Danny Wool was the personal assistant of Jimmy and he was for some time an employee for the Wikimedia Foundation. He is now spouting gossip of what happened during this time. For me, the one person that I find despicable is not Jimmy but Danny. His moral values that allow him to be this "tell all" I find beyond contempt; it is vindictive and it is very POV.

The fine job Jimmy is performing for the Wikimedia Foundation is one of marketing. It may come as a surprise to some but the marketing of Wikipedia is still essential. In all the studies done on the Wikipedias there has not been a comparative study on the shared values of Wikipedia, particularly the NPOV and it is my belief that without communications on many levels the POV differences between the projects will only grow more rapidly

It is imho absolutely essential that the evangelisation for Wikipedia continues and in doing this Jimmy has proven himself a boon.

I have no doubt that people like Danny will continue their selfish destructive behaviour. I am sad that they do this without apparent consideration of the consequences of their actions. As they do not offer any credible alternative either, I find their utterings reprehensible.

As to publications like the "Valley wag", as long as they know how to spell Wikipedia or Jimmy Wales they offer free publicity. This is if you believe in "any publicity is good publicity".


Sunday, March 02, 2008

On the monthly Betawiki info

In February there have been contributions to Betawiki for 156 languages. Again, this is REALLY good news when you look where we are coming from. The quality of the MediaWiki localisation has improved a lot. Ten more languages support the most relevant messages, four the core messages, seven more support the extensions used by the WMF and 2 more languages support more then 65% of all the extension messages.

I am happy to agree that there is still a long way ahead of us. One big milestone we want to reach is when two hundred languages have posted localisations in one month. This would not make things perfect, it would make things better.

What is important to realise that there is nothing static in the numbers; MediaWiki development is a continuous process, new messages make their appearance, messages change. It takes continuous effort to maintain the quality of MediaWiki.

Dump of the English language Wikipedia

After a long wait, a really long wait, it was announced that the dump of the English language Wikipedia has finally finished successfully. It took 58 days to complete and yielded a 17 gigabyte compressed file that will become some 2 terabyte when unpacked.

This news has led to a flurry of activities; Erik Zachte now has the opportunity to run his fantastic statistics again, the dbpedia people now have the opportunity to run their software on something new. Many studies are under way to analyse Wikipedia that have asked where they PLEASE can find the latest data ....

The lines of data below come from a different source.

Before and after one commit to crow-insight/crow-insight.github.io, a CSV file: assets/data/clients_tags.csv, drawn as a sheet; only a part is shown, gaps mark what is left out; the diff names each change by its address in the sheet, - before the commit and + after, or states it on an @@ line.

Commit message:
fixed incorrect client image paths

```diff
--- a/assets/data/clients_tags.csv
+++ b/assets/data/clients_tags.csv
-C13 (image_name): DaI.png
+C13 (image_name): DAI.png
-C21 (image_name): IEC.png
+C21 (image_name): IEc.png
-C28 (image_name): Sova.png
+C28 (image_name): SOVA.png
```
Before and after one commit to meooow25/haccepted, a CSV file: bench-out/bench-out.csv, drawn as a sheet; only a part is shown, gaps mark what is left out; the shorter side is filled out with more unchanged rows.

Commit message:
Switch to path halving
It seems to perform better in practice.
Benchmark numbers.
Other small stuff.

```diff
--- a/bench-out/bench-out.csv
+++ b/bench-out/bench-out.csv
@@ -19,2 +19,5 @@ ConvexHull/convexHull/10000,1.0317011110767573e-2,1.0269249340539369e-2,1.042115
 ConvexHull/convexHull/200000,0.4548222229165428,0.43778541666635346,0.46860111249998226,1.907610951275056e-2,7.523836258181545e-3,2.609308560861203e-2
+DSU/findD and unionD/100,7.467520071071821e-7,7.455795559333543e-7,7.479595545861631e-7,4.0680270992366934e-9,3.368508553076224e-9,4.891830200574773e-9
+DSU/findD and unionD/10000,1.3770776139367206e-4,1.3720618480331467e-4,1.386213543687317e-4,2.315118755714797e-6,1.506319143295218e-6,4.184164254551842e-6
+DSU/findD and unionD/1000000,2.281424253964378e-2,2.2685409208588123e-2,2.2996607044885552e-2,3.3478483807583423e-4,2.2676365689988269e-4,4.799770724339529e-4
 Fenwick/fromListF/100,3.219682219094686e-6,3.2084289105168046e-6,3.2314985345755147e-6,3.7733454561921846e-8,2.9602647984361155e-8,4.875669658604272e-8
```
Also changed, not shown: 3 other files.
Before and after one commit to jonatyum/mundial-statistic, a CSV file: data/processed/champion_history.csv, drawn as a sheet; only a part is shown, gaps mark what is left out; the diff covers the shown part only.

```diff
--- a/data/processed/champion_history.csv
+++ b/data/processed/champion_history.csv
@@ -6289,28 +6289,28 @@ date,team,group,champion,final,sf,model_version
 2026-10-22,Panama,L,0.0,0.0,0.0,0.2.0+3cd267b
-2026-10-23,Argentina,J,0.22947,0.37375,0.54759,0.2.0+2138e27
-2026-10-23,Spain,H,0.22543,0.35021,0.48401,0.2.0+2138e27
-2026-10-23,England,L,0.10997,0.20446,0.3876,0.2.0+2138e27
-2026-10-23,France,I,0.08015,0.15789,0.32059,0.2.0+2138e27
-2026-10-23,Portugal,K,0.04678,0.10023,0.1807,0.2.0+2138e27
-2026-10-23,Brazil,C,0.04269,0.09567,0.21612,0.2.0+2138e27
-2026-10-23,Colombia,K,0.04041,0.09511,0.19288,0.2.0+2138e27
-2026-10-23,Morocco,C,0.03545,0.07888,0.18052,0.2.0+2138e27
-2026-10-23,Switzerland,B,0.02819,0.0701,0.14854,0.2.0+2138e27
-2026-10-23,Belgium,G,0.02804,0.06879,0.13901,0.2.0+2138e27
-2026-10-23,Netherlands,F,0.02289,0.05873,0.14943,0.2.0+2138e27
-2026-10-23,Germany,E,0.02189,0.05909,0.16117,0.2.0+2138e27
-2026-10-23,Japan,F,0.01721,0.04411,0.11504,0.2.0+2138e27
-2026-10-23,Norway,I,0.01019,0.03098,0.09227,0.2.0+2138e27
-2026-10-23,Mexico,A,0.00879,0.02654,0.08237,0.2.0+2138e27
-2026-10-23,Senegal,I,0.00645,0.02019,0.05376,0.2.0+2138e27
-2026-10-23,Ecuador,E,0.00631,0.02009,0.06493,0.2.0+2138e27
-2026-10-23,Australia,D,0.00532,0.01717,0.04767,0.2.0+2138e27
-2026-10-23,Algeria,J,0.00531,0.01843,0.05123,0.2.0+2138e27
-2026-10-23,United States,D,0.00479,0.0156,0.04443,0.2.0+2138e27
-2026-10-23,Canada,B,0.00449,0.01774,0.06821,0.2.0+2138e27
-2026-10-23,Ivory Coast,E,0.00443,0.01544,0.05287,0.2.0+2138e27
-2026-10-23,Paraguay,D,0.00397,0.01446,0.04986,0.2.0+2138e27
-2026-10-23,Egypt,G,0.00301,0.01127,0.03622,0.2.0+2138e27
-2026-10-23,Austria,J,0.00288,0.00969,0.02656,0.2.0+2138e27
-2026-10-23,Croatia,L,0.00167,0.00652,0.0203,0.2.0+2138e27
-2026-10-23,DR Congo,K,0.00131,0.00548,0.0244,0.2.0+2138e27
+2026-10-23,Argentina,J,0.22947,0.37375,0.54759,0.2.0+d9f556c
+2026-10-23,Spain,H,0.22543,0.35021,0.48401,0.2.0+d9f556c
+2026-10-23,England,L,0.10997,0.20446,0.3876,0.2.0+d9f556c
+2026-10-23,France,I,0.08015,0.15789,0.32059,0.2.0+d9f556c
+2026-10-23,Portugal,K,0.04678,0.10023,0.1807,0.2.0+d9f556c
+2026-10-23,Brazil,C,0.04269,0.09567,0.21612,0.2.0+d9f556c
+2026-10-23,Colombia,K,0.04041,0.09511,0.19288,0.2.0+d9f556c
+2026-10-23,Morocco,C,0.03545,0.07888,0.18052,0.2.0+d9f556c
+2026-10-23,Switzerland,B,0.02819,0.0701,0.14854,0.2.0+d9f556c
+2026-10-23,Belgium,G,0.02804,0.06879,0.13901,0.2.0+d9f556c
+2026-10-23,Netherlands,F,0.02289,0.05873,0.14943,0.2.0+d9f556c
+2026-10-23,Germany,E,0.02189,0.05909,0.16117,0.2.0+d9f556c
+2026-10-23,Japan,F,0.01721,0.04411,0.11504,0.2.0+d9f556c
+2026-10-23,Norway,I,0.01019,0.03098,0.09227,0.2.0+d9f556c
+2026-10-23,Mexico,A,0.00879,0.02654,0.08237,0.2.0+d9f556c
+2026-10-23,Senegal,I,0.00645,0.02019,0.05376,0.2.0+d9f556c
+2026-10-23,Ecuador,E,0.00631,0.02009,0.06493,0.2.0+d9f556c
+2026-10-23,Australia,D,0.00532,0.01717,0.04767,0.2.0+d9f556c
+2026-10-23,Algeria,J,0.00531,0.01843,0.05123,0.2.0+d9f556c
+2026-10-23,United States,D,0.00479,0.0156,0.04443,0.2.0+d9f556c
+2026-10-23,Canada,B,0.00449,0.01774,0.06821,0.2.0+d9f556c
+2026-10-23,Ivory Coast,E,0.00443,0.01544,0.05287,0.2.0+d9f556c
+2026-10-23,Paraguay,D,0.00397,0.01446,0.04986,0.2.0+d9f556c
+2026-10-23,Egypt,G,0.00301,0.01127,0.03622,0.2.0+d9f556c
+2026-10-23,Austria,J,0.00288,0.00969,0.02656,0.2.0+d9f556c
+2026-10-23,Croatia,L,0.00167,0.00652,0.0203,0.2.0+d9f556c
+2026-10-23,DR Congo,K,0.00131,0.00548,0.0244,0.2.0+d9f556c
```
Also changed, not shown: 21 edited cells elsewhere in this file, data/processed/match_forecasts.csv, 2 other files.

It is important that a dump has successfully finished. It is equally important that this process proves to be repeatable. Many people have said that Wikipedia is not really open content when you cannot get its data. It is great to see that all the effort to create a dump has finally succeeded and proves that Wikipedia IS open content.